  • Pharmaceuticals and Public Health
    • Authors: Conti RM; Gee RE, Sharfstein JM.
      Abstract: This Viewpoint argues for a shift in pharmaceutical pricing from an individual- to a population-based perspective and proposes policy options to incentivize pricing that would make treating populations with disease sustainable.
      PubDate: Tue, 22 Nov 2016 00:00:00 GMT
       
  • Trade, Investment, and Tobacco
    • Authors: Roache SA; Gostin LO, Bianco Fonsalia E.
      Abstract: This Viewpoint summarizes tobacco industry challenges to public health laws and the risks faced by countries seeking to enact laws targeting smoking and highlights the need for full exclusion of tobacco products from trade agreements.
      PubDate: Tue, 22 Nov 2016 00:00:00 GMT
       
  • Highlights for November 22/29, 2016
    • PubDate: Tue, 22 Nov 2016 00:00:00 GMT
       
  • Highlights for November 22/29, 2016
    • PubDate: Tue, 22 Nov 2016 00:00:00 GMT
       
  • Patient Self-care as a Disruptive Heath Care Delivery Innovation
    • Authors: Bhavan KP; Agrawal D, Cerise F.
      Abstract: This Viewpoint discusses self-administered outpatient intravenous antibiotic treatment as an example of a health care delivery innovation that improves the patient experience of health care, improves outcomes, and reduces costs.
      PubDate: Tue, 22 Nov 2016 00:00:00 GMT
       
 
 
JournalTOCs
School of Mathematical and Computer Sciences
Heriot-Watt University
Edinburgh, EH14 4AS, UK
Email: journaltocs@hw.ac.uk
Tel: +00 44 (0)131 4513762
Fax: +00 44 (0)131 4513327
 
Home (Search)
Subjects A-Z
Publishers A-Z
Customise
APIs

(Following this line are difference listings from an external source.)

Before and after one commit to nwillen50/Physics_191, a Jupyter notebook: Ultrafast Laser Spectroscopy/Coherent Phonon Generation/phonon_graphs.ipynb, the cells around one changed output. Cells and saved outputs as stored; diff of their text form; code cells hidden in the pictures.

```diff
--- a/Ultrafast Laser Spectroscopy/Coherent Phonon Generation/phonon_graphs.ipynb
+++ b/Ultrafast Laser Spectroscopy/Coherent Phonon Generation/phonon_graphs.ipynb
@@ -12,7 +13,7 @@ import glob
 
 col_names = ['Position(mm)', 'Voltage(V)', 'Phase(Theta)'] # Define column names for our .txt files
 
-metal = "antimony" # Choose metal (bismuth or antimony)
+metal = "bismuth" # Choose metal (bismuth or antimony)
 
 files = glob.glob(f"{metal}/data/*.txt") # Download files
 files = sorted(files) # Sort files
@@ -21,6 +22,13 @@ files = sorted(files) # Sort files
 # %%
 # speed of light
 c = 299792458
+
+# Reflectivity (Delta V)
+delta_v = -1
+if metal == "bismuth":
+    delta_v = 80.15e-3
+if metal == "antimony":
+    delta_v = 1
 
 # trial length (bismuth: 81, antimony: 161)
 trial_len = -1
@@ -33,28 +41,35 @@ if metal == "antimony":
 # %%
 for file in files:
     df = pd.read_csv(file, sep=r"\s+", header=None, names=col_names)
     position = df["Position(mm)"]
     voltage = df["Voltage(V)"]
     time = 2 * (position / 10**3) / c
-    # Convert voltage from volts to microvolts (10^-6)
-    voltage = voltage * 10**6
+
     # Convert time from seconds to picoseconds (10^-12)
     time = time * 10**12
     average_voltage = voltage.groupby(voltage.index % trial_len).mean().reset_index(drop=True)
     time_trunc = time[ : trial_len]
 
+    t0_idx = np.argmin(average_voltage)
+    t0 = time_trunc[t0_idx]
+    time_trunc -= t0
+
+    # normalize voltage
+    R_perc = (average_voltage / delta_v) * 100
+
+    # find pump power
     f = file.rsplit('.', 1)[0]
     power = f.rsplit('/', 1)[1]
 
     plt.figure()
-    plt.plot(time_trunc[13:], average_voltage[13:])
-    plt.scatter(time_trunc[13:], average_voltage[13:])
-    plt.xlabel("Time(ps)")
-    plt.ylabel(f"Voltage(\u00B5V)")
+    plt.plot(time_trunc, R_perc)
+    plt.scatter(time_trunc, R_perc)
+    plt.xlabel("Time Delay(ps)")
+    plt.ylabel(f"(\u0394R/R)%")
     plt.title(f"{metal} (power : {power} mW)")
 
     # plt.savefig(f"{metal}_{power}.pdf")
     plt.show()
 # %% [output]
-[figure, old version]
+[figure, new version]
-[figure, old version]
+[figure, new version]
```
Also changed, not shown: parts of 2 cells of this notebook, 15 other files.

Your IP address: 54.147.211.117
 
About JournalTOCs
API
Help
News (blog, publications)
JournalTOCs on Twitter   JournalTOCs on Facebook

JournalTOCs © 2009-2016